● TASK DIRECTIONS:
Everything in the records except the pictures needs to be printed again exactly.

----------------------------------------

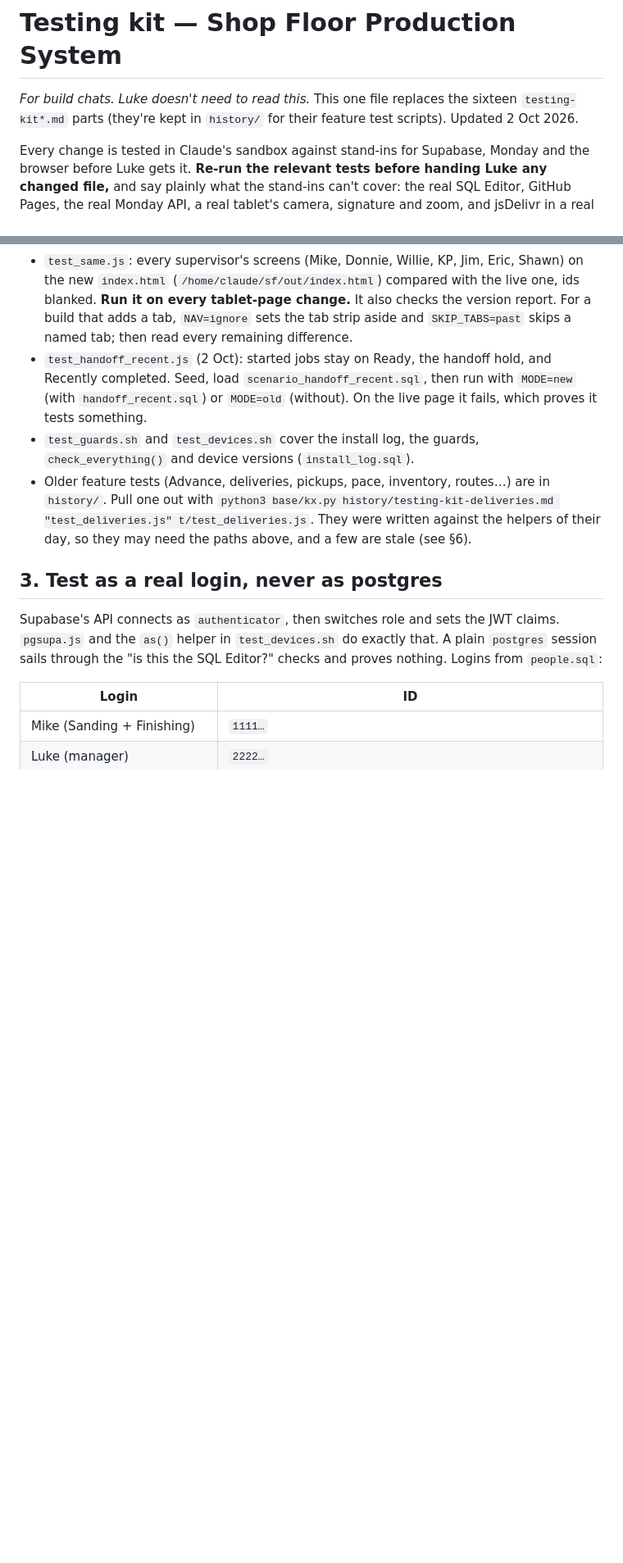
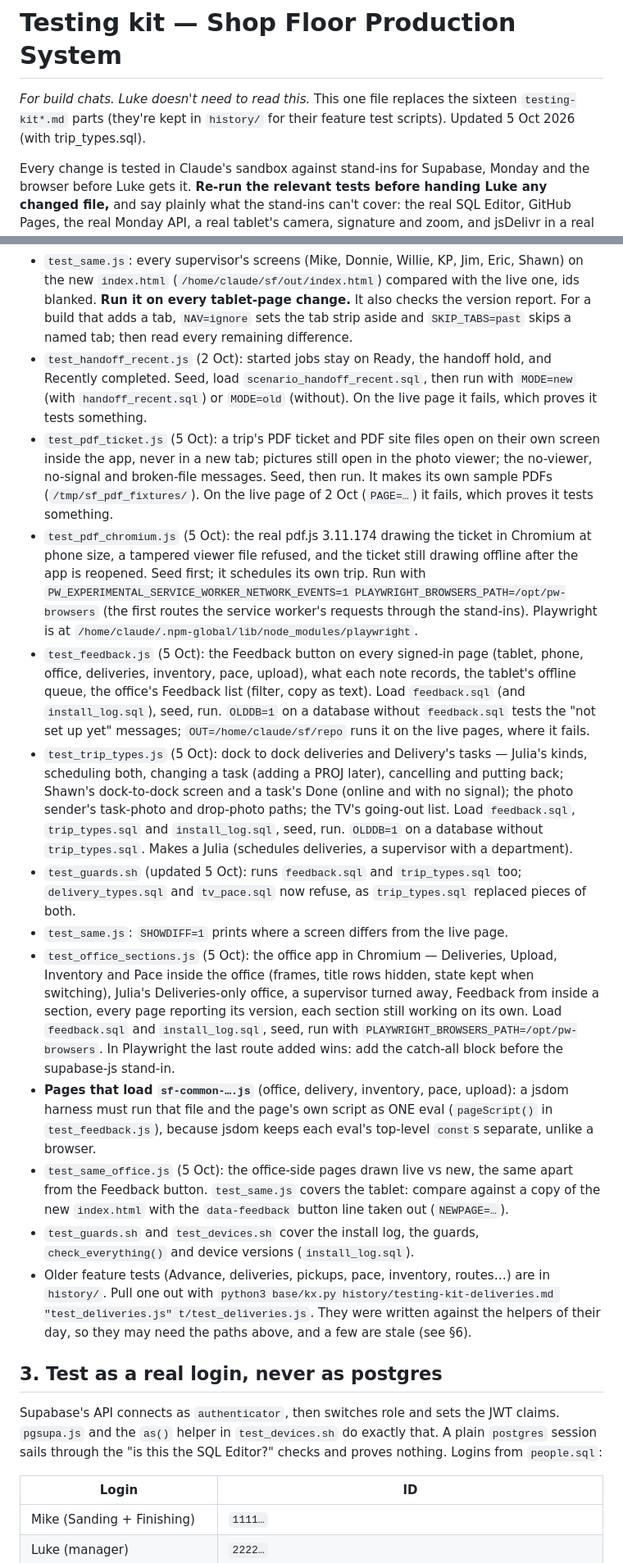
Before and after one commit to lukehart1228/shop-floor, a Markdown page: testing/README.md, 2 parts joined by grey strips. Shown at 82% size. Rendered like a GitHub page; blank space fills up the shorter version.

```diff
--- a/testing/README.md
+++ b/testing/README.md
@@ -1,6 +1,6 @@
 # Testing kit — Shop Floor Production System
 
-*For build chats. Luke doesn't need to read this.* This one file replaces the sixteen `testing-kit*.md` parts (they're kept in `history/` for their feature test scripts). Updated 2 Oct 2026.
+*For build chats. Luke doesn't need to read this.* This one file replaces the sixteen `testing-kit*.md` parts (they're kept in `history/` for their feature test scripts). Updated 5 Oct 2026 (with trip_types.sql).
 
 Every change is tested in Claude's sandbox against stand-ins for Supabase, Monday and the browser before Luke gets it. **Re-run the relevant tests before handing Luke any changed file,** and say plainly what the stand-ins can't cover: the real SQL Editor, GitHub Pages, the real Monday API, a real tablet's camera, signature and zoom, and jsDelivr in a real browser.
 
@@ -26,6 +26,15 @@ This installs Postgres 16 with `pg_cron` and the `http` extension, downloads the
 - Browser tests: `cd /home/claude/sf/t && TZ=America/Indiana/Indianapolis node test_x.js`. **Always use shop time**: after 8 pm Eastern the sandbox (UTC) is on tomorrow.
 - `test_same.js`: every supervisor's screens (Mike, Donnie, Willie, KP, Jim, Eric, Shawn) on the new `index.html` (`/home/claude/sf/out/index.html`) compared with the live one, ids blanked. **Run it on every tablet-page change.** It also checks the version report. For a build that adds a tab, `NAV=ignore` sets the tab strip aside and `SKIP_TABS=past` skips a named tab; then read every remaining difference.
 - `test_handoff_recent.js` (2 Oct): started jobs stay on Ready, the handoff hold, and Recently completed. Seed, load `scenario_handoff_recent.sql`, then run with `MODE=new` (with `handoff_recent.sql`) or `MODE=old` (without). On the live page it fails, which proves it tests something.
+- `test_pdf_ticket.js` (5 Oct): a trip's PDF ticket and PDF site files open on their own screen inside the app, never in a new tab; pictures still open in the photo viewer; the no-viewer, no-signal and broken-file messages. Seed, then run. It makes its own sample PDFs (`/tmp/sf_pdf_fixtures/`). On the live page of 2 Oct (`PAGE=…`) it fails, which proves it tests something.
+- `test_pdf_chromium.js` (5 Oct): the real pdf.js 3.11.174 drawing the ticket in Chromium at phone size, a tampered viewer file refused, and the ticket still drawing offline after the app is reopened. Seed first; it schedules its own trip. Run with `PW_EXPERIMENTAL_SERVICE_WORKER_NETWORK_EVENTS=1 PLAYWRIGHT_BROWSERS_PATH=/opt/pw-browsers` (the first routes the service worker's requests through the stand-ins). Playwright is at `/home/claude/.npm-global/lib/node_modules/playwright`.
+- `test_feedback.js` (5 Oct): the Feedback button on every signed-in page (tablet, phone, office, deliveries, inventory, pace, upload), what each note records, the tablet's offline queue, the office's Feedback list (filter, copy as text). Load `feedback.sql` (and `install_log.sql`), seed, run. `OLDDB=1` on a database without `feedback.sql` tests the "not set up yet" messages; `OUT=/home/claude/sf/repo` runs it on the live pages, where it fails.
+- `test_trip_types.js` (5 Oct): dock to dock deliveries and Delivery's tasks — Julia's kinds, scheduling both, changing a task (adding a PROJ later), cancelling and putting back; Shawn's dock-to-dock screen and a task's Done (online and with no signal); the photo sender's task-photo and drop-photo paths; the TV's going-out list. Load `feedback.sql`, `trip_types.sql` and `install_log.sql`, seed, run. `OLDDB=1` on a database without `trip_types.sql`. Makes a Julia (schedules deliveries, a supervisor with a department).
+- `test_guards.sh` (updated 5 Oct): runs `feedback.sql` and `trip_types.sql` too; `delivery_types.sql` and `tv_pace.sql` now refuse, as `trip_types.sql` replaced pieces of both.
+- `test_same.js`: `SHOWDIFF=1` prints where a screen differs from the live page.
+- `test_office_sections.js` (5 Oct): the office app in Chromium — Deliveries, Upload, Inventory and Pace inside the office (frames, title rows hidden, state kept when switching), Julia's Deliveries-only office, a supervisor turned away, Feedback from inside a section, every page reporting its version, each section still working on its own. Load `feedback.sql` and `install_log.sql`, seed, run with `PLAYWRIGHT_BROWSERS_PATH=/opt/pw-browsers`. In Playwright the last route added wins: add the catch-all block before the supabase-js stand-in.
+- **Pages that load `sf-common-….js`** (office, delivery, inventory, pace, upload): a jsdom harness must run that file and the page's own script as ONE eval (`pageScript()` in `test_feedback.js`), because jsdom keeps each eval's top-level `const`s separate, unlike a browser.
+- `test_same_office.js` (5 Oct): the office-side pages drawn live vs new, the same apart from the Feedback button. `test_same.js` covers the tablet: compare against a copy of the new `index.html` with the `data-feedback` button line taken out (`NEWPAGE=…`).
 - `test_guards.sh` and `test_devices.sh` cover the install log, the guards, `check_everything()` and device versions (`install_log.sql`).
 - Older feature tests (Advance, deliveries, pickups, pace, inventory, routes…) are in `history/`. Pull one out with `python3 base/kx.py history/testing-kit-deliveries.md "test_deliveries.js" t/test_deliveries.js`. They were written against the helpers of their day, so they may need the paths above, and a few are stale (see §6).
 
```
Also changed, not shown: other parts of testing/README.md (+2 -1 lines).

----------------------------------------

● EXERCISE RESPONSE:
Before and after one commit to lukehart1228/shop-floor, a Markdown page: testing/README.md, 2 parts joined by grey strips. Shown at 82% size. Rendered like a GitHub page; blank space fills up the shorter version.

```diff
--- a/testing/README.md
+++ b/testing/README.md
@@ -1,6 +1,6 @@
 # Testing kit — Shop Floor Production System
 
-*For build chats. Luke doesn't need to read this.* This one file replaces the sixteen `testing-kit*.md` parts (they're kept in `history/` for their feature test scripts). Updated 2 Oct 2026.
+*For build chats. Luke doesn't need to read this.* This one file replaces the sixteen `testing-kit*.md` parts (they're kept in `history/` for their feature test scripts). Updated 5 Oct 2026 (with trip_types.sql).
 
 Every change is tested in Claude's sandbox against stand-ins for Supabase, Monday and the browser before Luke gets it. **Re-run the relevant tests before handing Luke any changed file,** and say plainly what the stand-ins can't cover: the real SQL Editor, GitHub Pages, the real Monday API, a real tablet's camera, signature and zoom, and jsDelivr in a real browser.
 
@@ -26,6 +26,15 @@ This installs Postgres 16 with `pg_cron` and the `http` extension, downloads the
 - Browser tests: `cd /home/claude/sf/t && TZ=America/Indiana/Indianapolis node test_x.js`. **Always use shop time**: after 8 pm Eastern the sandbox (UTC) is on tomorrow.
 - `test_same.js`: every supervisor's screens (Mike, Donnie, Willie, KP, Jim, Eric, Shawn) on the new `index.html` (`/home/claude/sf/out/index.html`) compared with the live one, ids blanked. **Run it on every tablet-page change.** It also checks the version report. For a build that adds a tab, `NAV=ignore` sets the tab strip aside and `SKIP_TABS=past` skips a named tab; then read every remaining difference.
 - `test_handoff_recent.js` (2 Oct): started jobs stay on Ready, the handoff hold, and Recently completed. Seed, load `scenario_handoff_recent.sql`, then run with `MODE=new` (with `handoff_recent.sql`) or `MODE=old` (without). On the live page it fails, which proves it tests something.
+- `test_pdf_ticket.js` (5 Oct): a trip's PDF ticket and PDF site files open on their own screen inside the app, never in a new tab; pictures still open in the photo viewer; the no-viewer, no-signal and broken-file messages. Seed, then run. It makes its own sample PDFs (`/tmp/sf_pdf_fixtures/`). On the live page of 2 Oct (`PAGE=…`) it fails, which proves it tests something.
+- `test_pdf_chromium.js` (5 Oct): the real pdf.js 3.11.174 drawing the ticket in Chromium at phone size, a tampered viewer file refused, and the ticket still drawing offline after the app is reopened. Seed first; it schedules its own trip. Run with `PW_EXPERIMENTAL_SERVICE_WORKER_NETWORK_EVENTS=1 PLAYWRIGHT_BROWSERS_PATH=/opt/pw-browsers` (the first routes the service worker's requests through the stand-ins). Playwright is at `/home/claude/.npm-global/lib/node_modules/playwright`.
+- `test_feedback.js` (5 Oct): the Feedback button on every signed-in page (tablet, phone, office, deliveries, inventory, pace, upload), what each note records, the tablet's offline queue, the office's Feedback list (filter, copy as text). Load `feedback.sql` (and `install_log.sql`), seed, run. `OLDDB=1` on a database without `feedback.sql` tests the "not set up yet" messages; `OUT=/home/claude/sf/repo` runs it on the live pages, where it fails.
+- `test_trip_types.js` (5 Oct): dock to dock deliveries and Delivery's tasks — Julia's kinds, scheduling both, changing a task (adding a PROJ later), cancelling and putting back; Shawn's dock-to-dock screen and a task's Done (online and with no signal); the photo sender's task-photo and drop-photo paths; the TV's going-out list. Load `feedback.sql`, `trip_types.sql` and `install_log.sql`, seed, run. `OLDDB=1` on a database without `trip_types.sql`. Makes a Julia (schedules deliveries, a supervisor with a department).
+- `test_guards.sh` (updated 5 Oct): runs `feedback.sql` and `trip_types.sql` too; `delivery_types.sql` and `tv_pace.sql` now refuse, as `trip_types.sql` replaced pieces of both.
+- `test_same.js`: `SHOWDIFF=1` prints where a screen differs from the live page.
+- `test_office_sections.js` (5 Oct): the office app in Chromium — Deliveries, Upload, Inventory and Pace inside the office (frames, title rows hidden, state kept when switching), Julia's Deliveries-only office, a supervisor turned away, Feedback from inside a section, every page reporting its version, each section still working on its own. Load `feedback.sql` and `install_log.sql`, seed, run with `PLAYWRIGHT_BROWSERS_PATH=/opt/pw-browsers`. In Playwright the last route added wins: add the catch-all block before the supabase-js stand-in.
+- **Pages that load `sf-common-….js`** (office, delivery, inventory, pace, upload): a jsdom harness must run that file and the page's own script as ONE eval (`pageScript()` in `test_feedback.js`), because jsdom keeps each eval's top-level `const`s separate, unlike a browser.
+- `test_same_office.js` (5 Oct): the office-side pages drawn live vs new, the same apart from the Feedback button. `test_same.js` covers the tablet: compare against a copy of the new `index.html` with the `data-feedback` button line taken out (`NEWPAGE=…`).
 - `test_guards.sh` and `test_devices.sh` cover the install log, the guards, `check_everything()` and device versions (`install_log.sql`).
 - Older feature tests (Advance, deliveries, pickups, pace, inventory, routes…) are in `history/`. Pull one out with `python3 base/kx.py history/testing-kit-deliveries.md "test_deliveries.js" t/test_deliveries.js`. They were written against the helpers of their day, so they may need the paths above, and a few are stale (see §6).
 
```
Also changed, not shown: other parts of testing/README.md (+2 -1 lines).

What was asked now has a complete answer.